INFORMATION SHOWN START

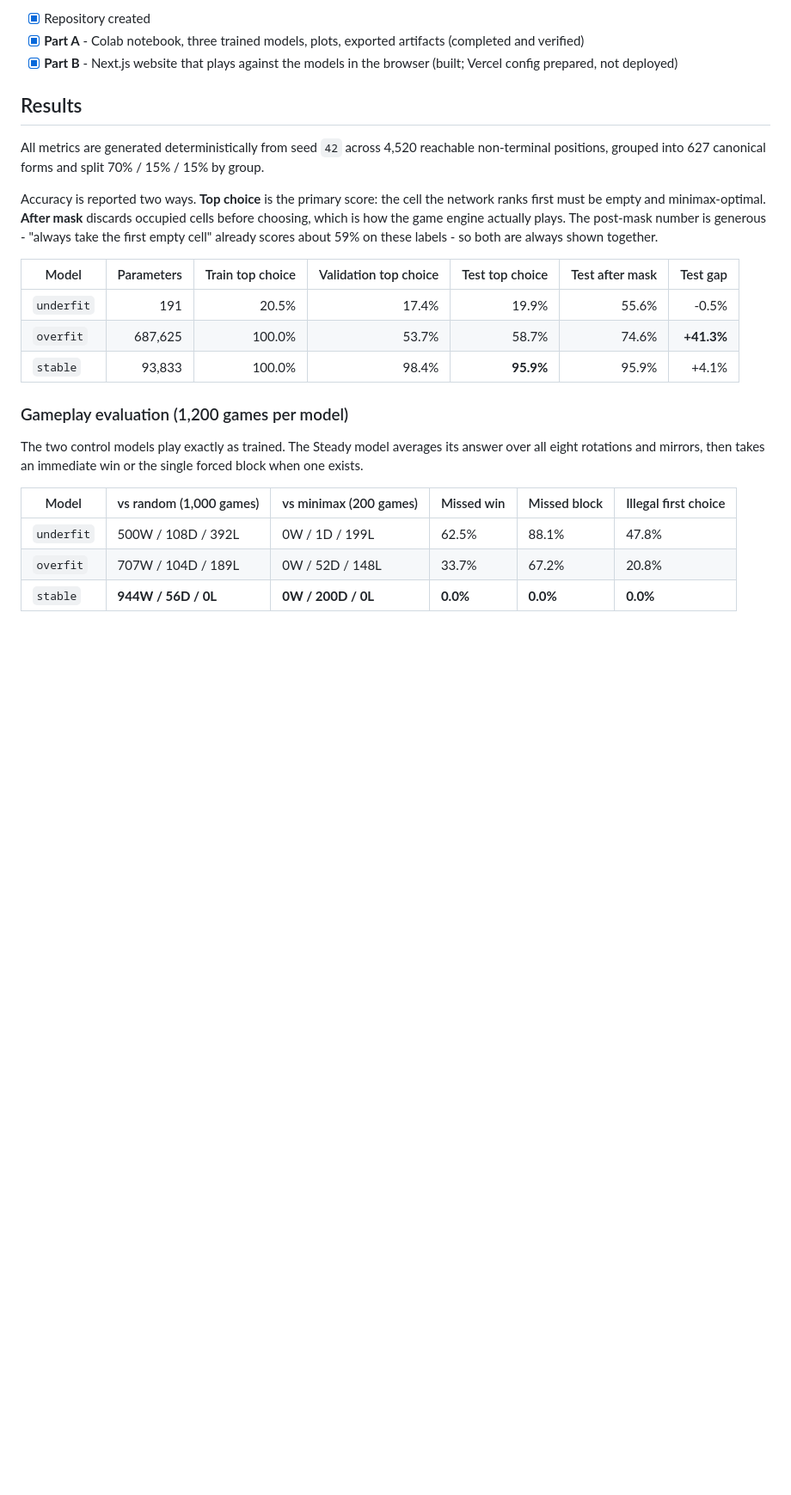
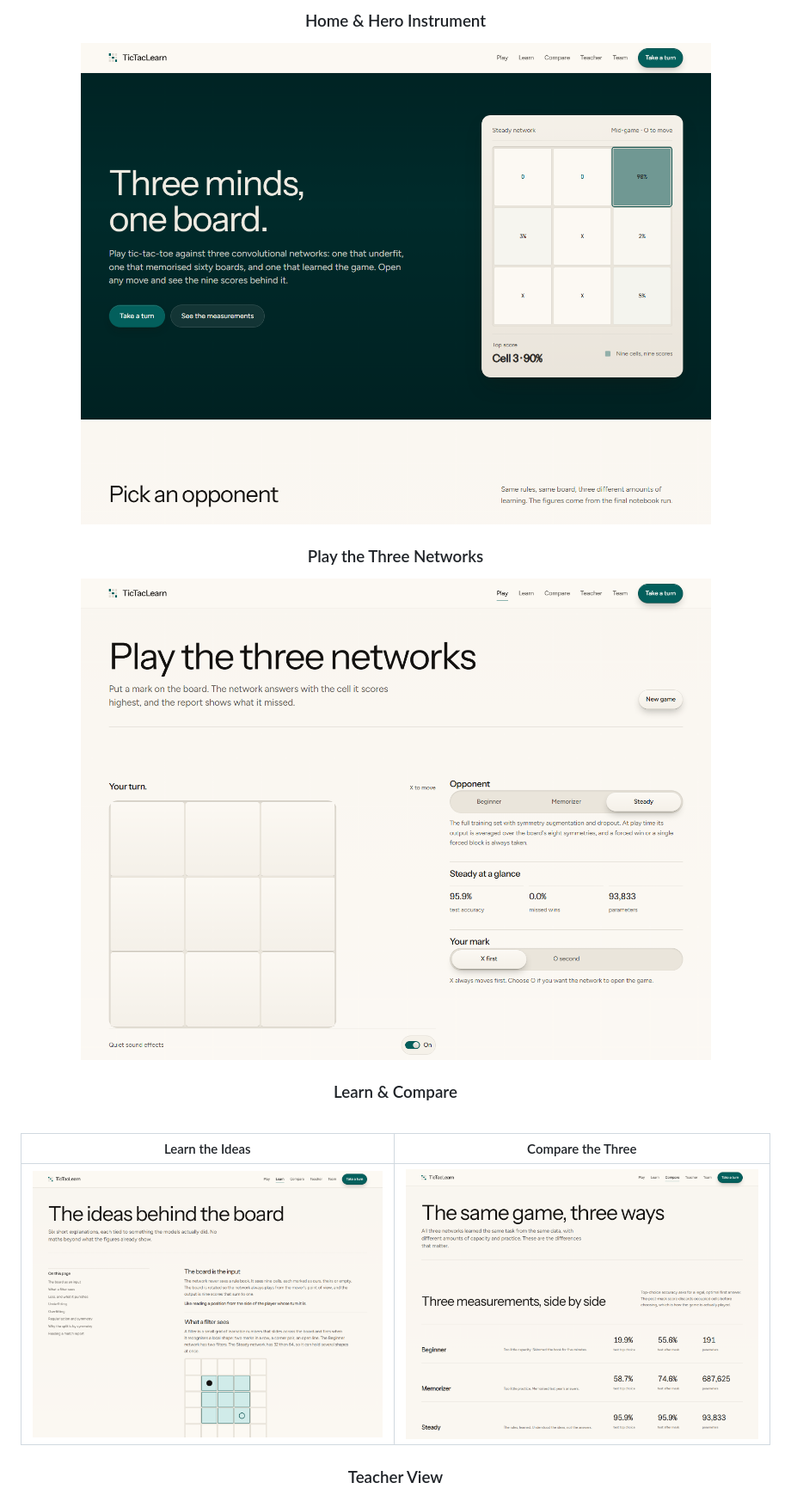
Before and after one commit to Srabon-bot/cnn-tictactoe-playground, a Markdown page: README.md, the part around one of its changes. Shown at 86% size. Drawn GitHub-style; pictures changed too: docs/screenshots/compare.png (added), docs/screenshots/home.png (added), docs/screenshots/learn.png (added); blank space fills up the shorter version.

Commit message:
docs: rebuild README header, overview, and screenshots

```diff
--- a/README.md
+++ b/README.md
@@ -22,33 +32,19 @@ language, what the AI did and why.
 
-- [x] Repository created
-- [x] **Part A** - Colab notebook, three trained models, plots, exported artifacts (completed and verified)
-- [x] **Part B** - Next.js website that plays against the models in the browser (built; Vercel config prepared, not deployed)
+### Home & Hero Instrument
 
-## Results
+![Homepage](./docs/screenshots/home.png)
 
-All metrics are generated deterministically from seed `42` across 4,520 reachable non-terminal
-positions, grouped into 627 canonical forms and split 70% / 15% / 15% by group.
+### Play the Three Networks
 
-Accuracy is reported two ways. **Top choice** is the primary score: the cell the network ranks
-first must be empty and minimax-optimal. **After mask** discards occupied cells before choosing,
-which is how the game engine actually plays. The post-mask number is generous - "always take the
-first empty cell" already scores about 59% on these labels - so both are always shown together.
+![Play](./docs/screenshots/play.png)
 
-| Model | Parameters | Train top choice | Validation top choice | Test top choice | Test after mask | Test gap |
-|---|---:|---:|---:|---:|---:|---:|
-| `underfit` | 191 | 20.5% | 17.4% | 19.9% | 55.6% | -0.5% |
-| `overfit` | 687,625 | 100.0% | 53.7% | 58.7% | 74.6% | **+41.3%** |
-| `stable` | 93,833 | 100.0% | 98.4% | **95.9%** | 95.9% | +4.1% |
+### Learn & Compare
 
-### Gameplay evaluation (1,200 games per model)
+<br />
 
-The two control models play exactly as trained. The Steady model averages its answer over all
-eight rotations and mirrors, then takes an immediate win or the single forced block when one
-exists.
+| Learn the Ideas | Compare the Three |
+|:---:|:---:|
+| <img src="./docs/screenshots/learn.png" width="480" alt="Learn the ideas" /> | <img src="./docs/screenshots/compare.png" width="480" alt="Compare the three models" /> |
 
-| Model | vs random (1,000 games) | vs minimax (200 games) | Missed win | Missed block | Illegal first choice |
-|---|---|---|---|---|---|
-| `underfit` | 500W / 108D / 392L | 0W / 1D / 199L | 62.5% | 88.1% | 47.8% |
-| `overfit` | 707W / 104D / 189L | 0W / 52D / 148L | 33.7% | 67.2% | 20.8% |
-| `stable` | **944W / 56D / 0L** | **0W / 200D / 0L** | **0.0%** | **0.0%** | **0.0%** |
+### Teacher View
 
```
Also changed, not shown: other parts of README.md (+25 -105 lines), docs/screenshots/teacher.png (added).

INFORMATION SHOWN END

* TRY IT: The data above should be restated exactly, with its images dropped.

* ANSWER TO THIS TASK:
Before and after one commit to Srabon-bot/cnn-tictactoe-playground, a Markdown page: README.md, the part around one of its changes. Shown at 86% size. Drawn GitHub-style; pictures changed too: docs/screenshots/compare.png (added), docs/screenshots/home.png (added), docs/screenshots/learn.png (added); blank space fills up the shorter version.

Commit message:
docs: rebuild README header, overview, and screenshots

```diff
--- a/README.md
+++ b/README.md
@@ -22,33 +32,19 @@ language, what the AI did and why.
 
-- [x] Repository created
-- [x] **Part A** - Colab notebook, three trained models, plots, exported artifacts (completed and verified)
-- [x] **Part B** - Next.js website that plays against the models in the browser (built; Vercel config prepared, not deployed)
+### Home & Hero Instrument
 
-## Results
+![Homepage](./docs/screenshots/home.png)
 
-All metrics are generated deterministically from seed `42` across 4,520 reachable non-terminal
-positions, grouped into 627 canonical forms and split 70% / 15% / 15% by group.
+### Play the Three Networks
 
-Accuracy is reported two ways. **Top choice** is the primary score: the cell the network ranks
-first must be empty and minimax-optimal. **After mask** discards occupied cells before choosing,
-which is how the game engine actually plays. The post-mask number is generous - "always take the
-first empty cell" already scores about 59% on these labels - so both are always shown together.
+![Play](./docs/screenshots/play.png)
 
-| Model | Parameters | Train top choice | Validation top choice | Test top choice | Test after mask | Test gap |
-|---|---:|---:|---:|---:|---:|---:|
-| `underfit` | 191 | 20.5% | 17.4% | 19.9% | 55.6% | -0.5% |
-| `overfit` | 687,625 | 100.0% | 53.7% | 58.7% | 74.6% | **+41.3%** |
-| `stable` | 93,833 | 100.0% | 98.4% | **95.9%** | 95.9% | +4.1% |
+### Learn & Compare
 
-### Gameplay evaluation (1,200 games per model)
+<br />
 
-The two control models play exactly as trained. The Steady model averages its answer over all
-eight rotations and mirrors, then takes an immediate win or the single forced block when one
-exists.
+| Learn the Ideas | Compare the Three |
+|:---:|:---:|
+| <img src="./docs/screenshots/learn.png" width="480" alt="Learn the ideas" /> | <img src="./docs/screenshots/compare.png" width="480" alt="Compare the three models" /> |
 
-| Model | vs random (1,000 games) | vs minimax (200 games) | Missed win | Missed block | Illegal first choice |
-|---|---|---|---|---|---|
-| `underfit` | 500W / 108D / 392L | 0W / 1D / 199L | 62.5% | 88.1% | 47.8% |
-| `overfit` | 707W / 104D / 189L | 0W / 52D / 148L | 33.7% | 67.2% | 20.8% |
-| `stable` | **944W / 56D / 0L** | **0W / 200D / 0L** | **0.0%** | **0.0%** | **0.0%** |
+### Teacher View
 
```
Also changed, not shown: other parts of README.md (+25 -105 lines), docs/screenshots/teacher.png (added).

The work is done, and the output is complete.